Each world also has a unique visual design, and they all look great. From the ice and snow of the “Winter” world to the Tron-like stylings of the “Sci-fi” world, all feature vivid colours and simple designs that show you don’t need a huge budget to make a good looking game. The trucks themselves, while individually not much to look at, are oddly majestic when viewed en masse, impressing via numbers and motion rather than detail. A strong soundtrack, featuring a different fast-paced techno track for each world, completes the package, making Clustertruck a game with few aesthetic rivals at its price point.

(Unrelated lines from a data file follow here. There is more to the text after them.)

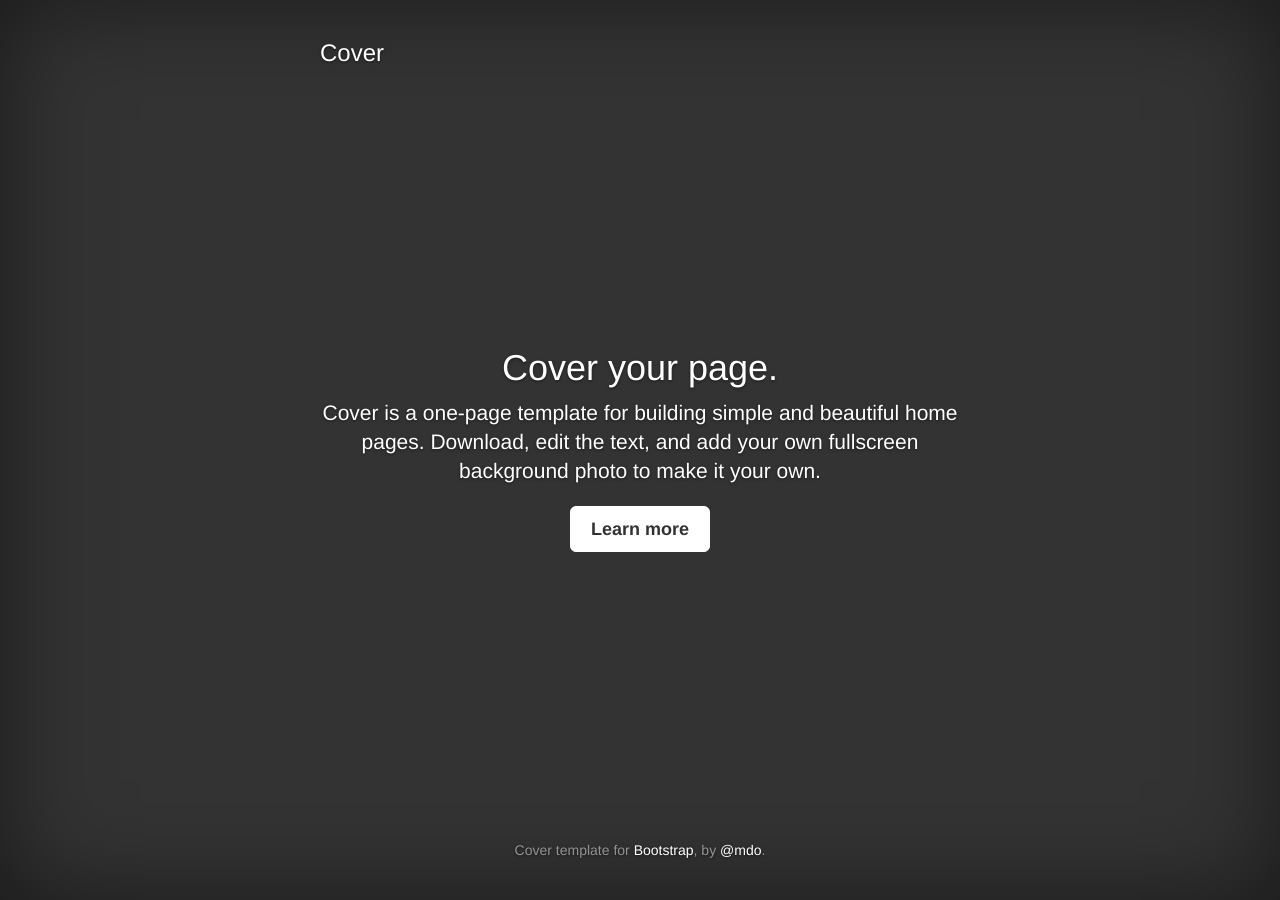
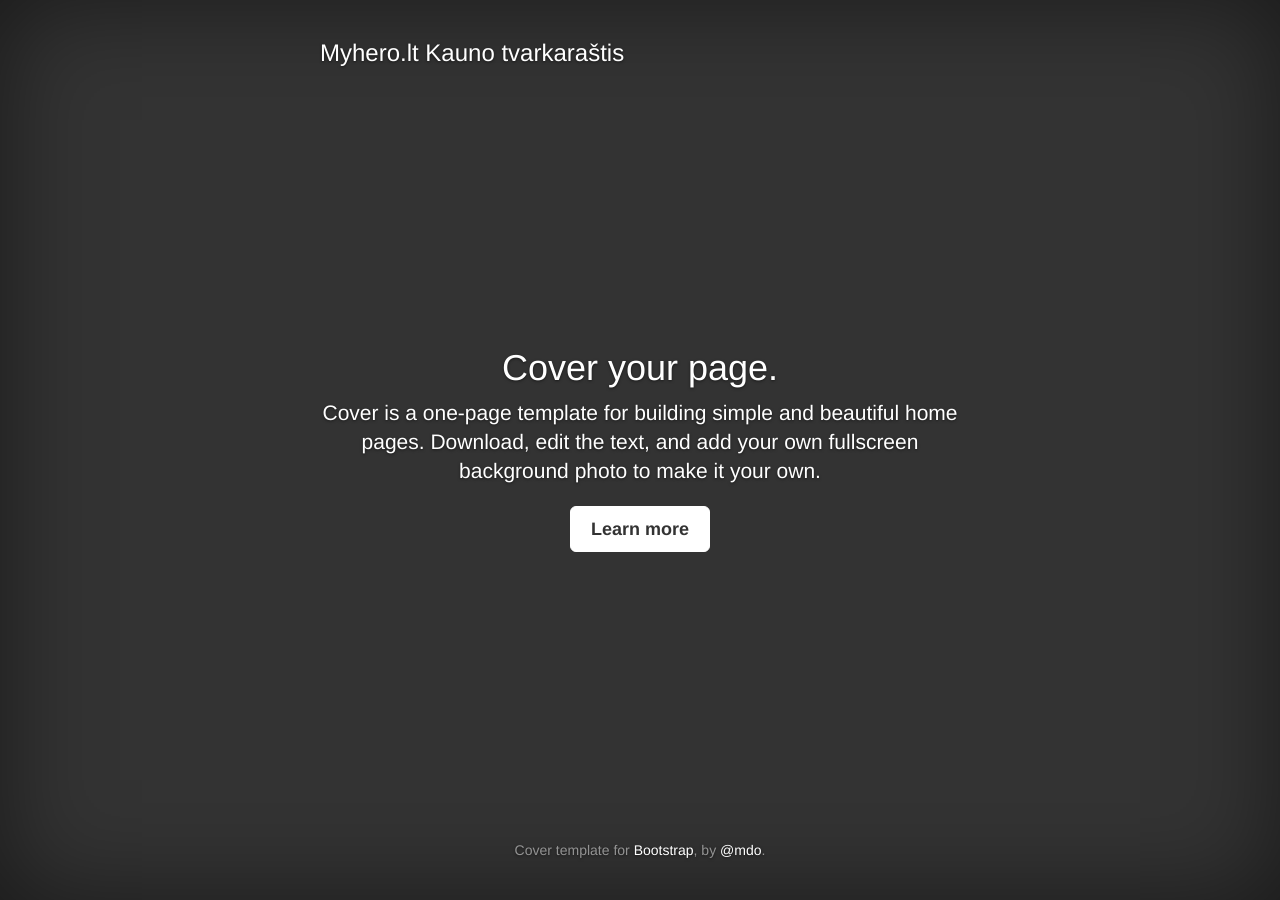
Before and after one commit to vaidas-lungis/myhero, a Jekyll site: the page built from index.html, in a window 1280 px wide. Built offline with Jekyll 4.4.1, drawn with Linux system fonts in a browser that asks for light colours; nearby versions of some CDN libraries.

Commit message:
update config's title variable

```diff
--- a/_config.yml
+++ b/_config.yml
@@ -6,7 +6,7 @@
 # 'jekyll serve'. If you change this file, please restart the server process.
 
 # Site settings
-title: Myhero.lt tvarkaraščiai
+title: Myhero.lt Kauno tvarkaraštis
 email:
 description: "MyHero.lt tvarkaraščiai"
 baseurl: "" # the subpath of your site, e.g. /blog
--- a/_includes/header.html
+++ b/_includes/header.html
@@ -1,5 +1,5 @@
 <div class="inner">
-  <h3 class="masthead-brand">Cover</h3>
+  <h3 class="masthead-brand">{{ site.title }}</h3>
   <nav>
   </nav>
 </div>
```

The game’s only major flaw is its short length. While it contains an impressive ninety levels, each one lasts only a few minutes at most, meaning that the game can be easily completed in a day by a determined player. Clustertruck is the type of game you can come back to again even after you’ve completed it though, so you should definitely get your money’s worth out of it. True completionists out to earn the achievement for finishing the game without using abilities should expect to be playing for a long, long time.
While the short length is a shame, Clustertruck’s mix of great gameplay, great visuals, and great music make it an obvious choice for anyone with even the slightest interest in platforming games. Even if you aren’t a huge fan of the genre, you should consider giving Clustertruck a shot anyway. The short levels and simple mechanics make it a welcoming experience to newcomers despite the sometimes formidable difficulty, and you just might find it converts you into a fan of all things platformer.
Clustertruck was played on Xbox One